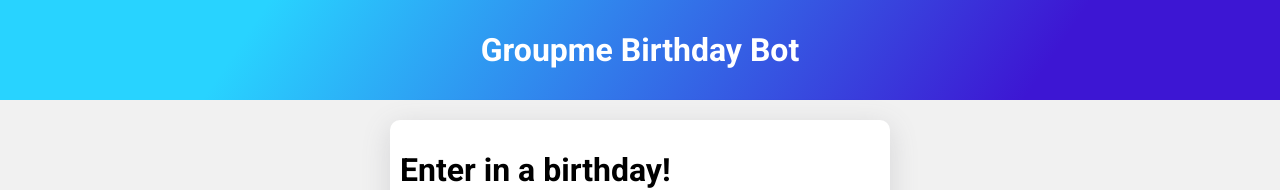
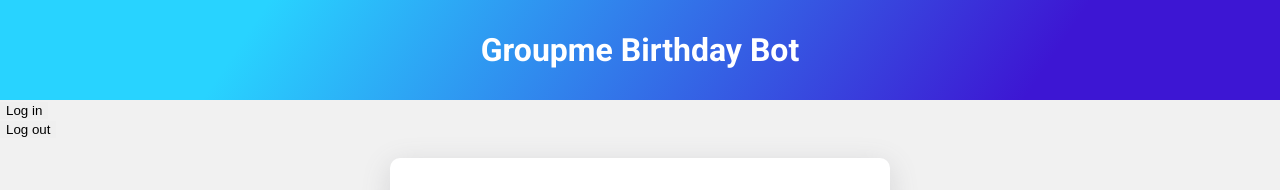
Before and after one commit to jennapfingsten/birthday-bot, a React (Create React App) app in the folder client/: page / in a window 1280 px wide. Shown: the top 190 px of the page. Built offline with nearby package versions, Linux system fonts and the light colour scheme; no server answers.

Commit message:
Basic login framework with context

```diff
--- a/client/src/App.js
+++ b/client/src/App.js
@@ -1,15 +1,24 @@
 import "./App.scss";
-import { useState } from "react";
+import { useState, useEffect } from "react";
 import NewBirthday from "./components/NewBirthday";
 import BirthdayList from "./components/BirthdayList";
 import Card from "./components/Shared/Card";
+import Login from "./components/Login";
+import { UserContext } from "./context/UserContext";
 
 function App() {
 	const [refreshList, setRefreshList] = useState("");
+	const [user, setUser] = useState(null);
 
 	const forceListToRefresh = () => {
 		setRefreshList(Math.random());
 	};
+
+	useEffect(() => {
+		if (localStorage.birthdayUser != null) {
+			setUser(JSON.parse(localStorage.birthdayUser));
+		}
+	}, [setUser]);
 
 	return (
 		<div className="App">
@@ -17,12 +26,16 @@
 				<h1>Groupme Birthday Bot</h1>
 			</header>
 			<main>
+				<UserContext.Provider value={{ user, setUser }}>
+					<Login />
+
 					<Card>
 						<NewBirthday onFormSubmit={forceListToRefresh} />
 					</Card>
 					<Card>
 						<BirthdayList refresh={refreshList} />
 					</Card>
+				</UserContext.Provider>
 			</main>
 		</div>
 	);
--- a/client/src/components/DeleteItemConfirmation/index.js
+++ b/client/src/components/DeleteItemConfirmation/index.js
@@ -5,6 +5,7 @@
 const DeleteItemConfirmation = (props) => {
 	const endpoint = deleteBirthdayEndpoint + props.itemId;
 
+	//TODO: add botId validation
 	const confirmDeleteItemHandler = () => {
 		fetch(endpoint, {
 			method: "DELETE",
--- /dev/null
+++ b/client/src/components/Login/index.js
@@ -0,0 +1,33 @@
+import { useContext } from "react";
+import { UserContext } from "../../context/UserContext";
+
+const defaultUser = {
+	name: "Jenna",
+	botId: "1234",
+};
+
+const Login = () => {
+	const { user, setUser } = useContext(UserContext);
+
+	const loginClickHandler = () => {
+		//TODO: async call to actually get the user
+
+		setUser(defaultUser);
+		localStorage.setItem("birthdayUser", JSON.stringify(defaultUser));
+	};
+
+	const logoutHandler = () => {
+		setUser(null);
+		localStorage.removeItem("birthdayUser");
+	};
+
+	return (
+		<div>
+			<button onClick={loginClickHandler}>Log in</button>
+			<br />
+			<button onClick={logoutHandler}>Log out</button>
+		</div>
+	);
+};
+
+export default Login;
--- a/client/src/components/NewBirthday/index.js
+++ b/client/src/components/NewBirthday/index.js
@@ -1,10 +1,13 @@
-import React from "react";
+import React, { useContext } from "react";
+import { UserContext } from "../../context/UserContext";
 import BirthdayForm from "../BirthdayForm";
 
 const botId = "64209ad754a343796fe56235"; //Placeholder. This is a dummy botId for testing. This will move to the app state later
 const birthdayEndpoint = process.env.REACT_APP_SERVER_URL + "/birthdays";
 
 const NewBirthday = (props) => {
+	const { user } = useContext(UserContext);
+
 	const createNewBirthday = (newBirthday) => {
 		newBirthday.bot = botId;
 
@@ -25,6 +28,7 @@
 	return (
 		<div>
 			<h1>Enter in a birthday!</h1>
+			{user && <p>Welcome back, {user.name}!</p>}
 			<BirthdayForm onSubmit={createNewBirthday} />
 		</div>
 	);
--- /dev/null
+++ b/client/src/context/UserContext.js
@@ -0,0 +1,3 @@
+import { createContext } from "react";
+
+export const UserContext = createContext(null);
```
Lines whose indentation alone changed are shown as unchanged.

==================================================

[Exercise]
Wherever the string "setUser" shows up in the material, copy the line that holds it.

[Output of the exercise]
+	const [user, setUser] = useState(null);
+			setUser(JSON.parse(localStorage.birthdayUser));
+	}, [setUser]);
+				<UserContext.Provider value={{ user, setUser }}>
+	const { user, setUser } = useContext(UserContext);
+		setUser(defaultUser);
+		setUser(null);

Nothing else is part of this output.